-------- Material provided --------
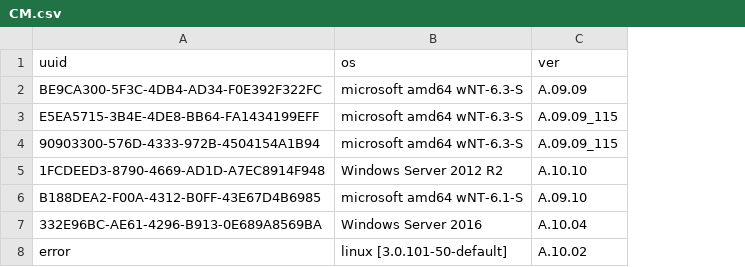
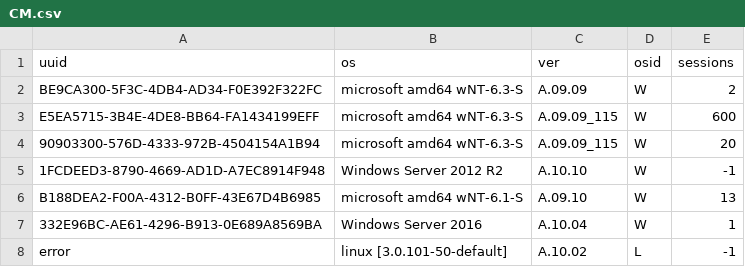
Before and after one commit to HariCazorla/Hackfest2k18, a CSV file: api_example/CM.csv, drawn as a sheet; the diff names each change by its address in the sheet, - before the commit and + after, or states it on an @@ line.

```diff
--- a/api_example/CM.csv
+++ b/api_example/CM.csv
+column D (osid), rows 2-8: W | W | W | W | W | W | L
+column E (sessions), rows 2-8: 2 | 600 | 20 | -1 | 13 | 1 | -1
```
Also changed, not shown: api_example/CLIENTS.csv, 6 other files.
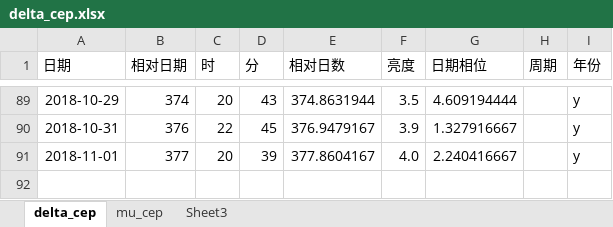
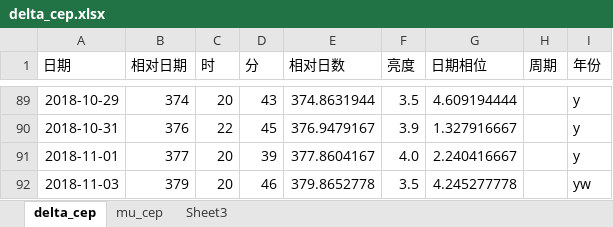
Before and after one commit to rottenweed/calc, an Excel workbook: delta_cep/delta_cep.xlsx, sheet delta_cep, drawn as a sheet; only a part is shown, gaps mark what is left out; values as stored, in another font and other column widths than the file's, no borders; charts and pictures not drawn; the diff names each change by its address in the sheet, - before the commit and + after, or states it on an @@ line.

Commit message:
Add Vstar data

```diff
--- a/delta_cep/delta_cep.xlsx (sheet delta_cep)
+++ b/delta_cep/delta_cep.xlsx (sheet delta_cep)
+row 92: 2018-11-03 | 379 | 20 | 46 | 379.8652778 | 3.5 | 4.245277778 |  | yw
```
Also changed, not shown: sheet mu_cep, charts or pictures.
--------
-------- Material provided --------
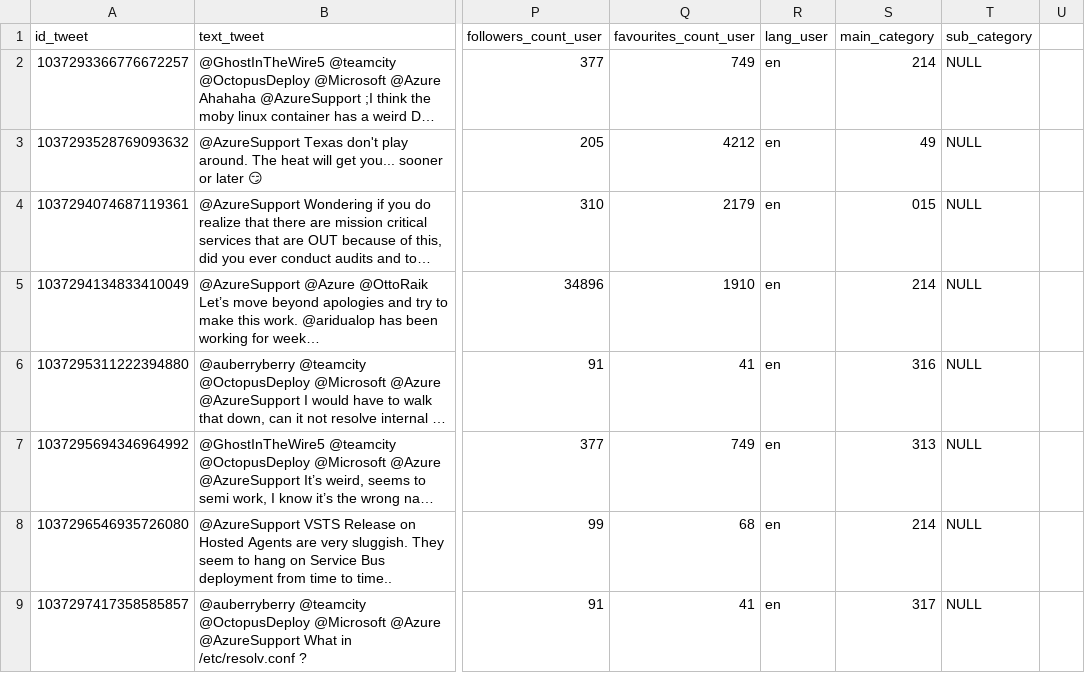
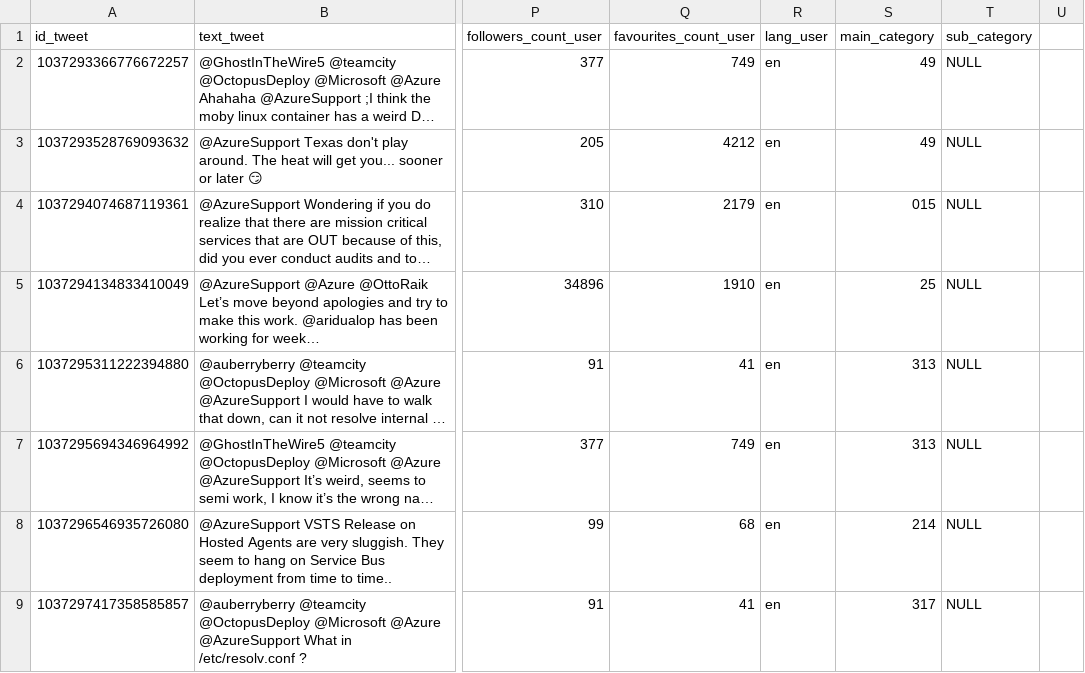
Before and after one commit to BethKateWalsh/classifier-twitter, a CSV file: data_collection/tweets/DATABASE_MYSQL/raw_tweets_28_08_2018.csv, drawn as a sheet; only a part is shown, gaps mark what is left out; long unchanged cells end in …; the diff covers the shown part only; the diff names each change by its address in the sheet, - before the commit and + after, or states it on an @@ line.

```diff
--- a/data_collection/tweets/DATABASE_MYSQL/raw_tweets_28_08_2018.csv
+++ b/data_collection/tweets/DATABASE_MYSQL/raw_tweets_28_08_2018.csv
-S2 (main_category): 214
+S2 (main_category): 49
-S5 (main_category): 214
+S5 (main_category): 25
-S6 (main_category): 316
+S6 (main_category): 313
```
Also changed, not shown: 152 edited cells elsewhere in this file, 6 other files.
--------
-------- Material provided --------
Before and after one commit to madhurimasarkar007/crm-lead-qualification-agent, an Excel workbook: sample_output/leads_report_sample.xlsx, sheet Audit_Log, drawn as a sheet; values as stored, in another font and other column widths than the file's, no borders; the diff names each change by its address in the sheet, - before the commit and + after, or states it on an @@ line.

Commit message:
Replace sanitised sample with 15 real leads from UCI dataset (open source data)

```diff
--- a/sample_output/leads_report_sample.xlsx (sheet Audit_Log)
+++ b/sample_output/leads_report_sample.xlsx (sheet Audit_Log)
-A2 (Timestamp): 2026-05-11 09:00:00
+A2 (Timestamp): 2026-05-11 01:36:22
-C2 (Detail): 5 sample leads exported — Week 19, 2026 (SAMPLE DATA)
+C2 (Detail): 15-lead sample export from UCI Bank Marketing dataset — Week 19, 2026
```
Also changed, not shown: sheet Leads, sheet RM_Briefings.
--------
# Task to complete:
Say how many lines in the data above contain the string "Also", and give no other output.

# Output:
4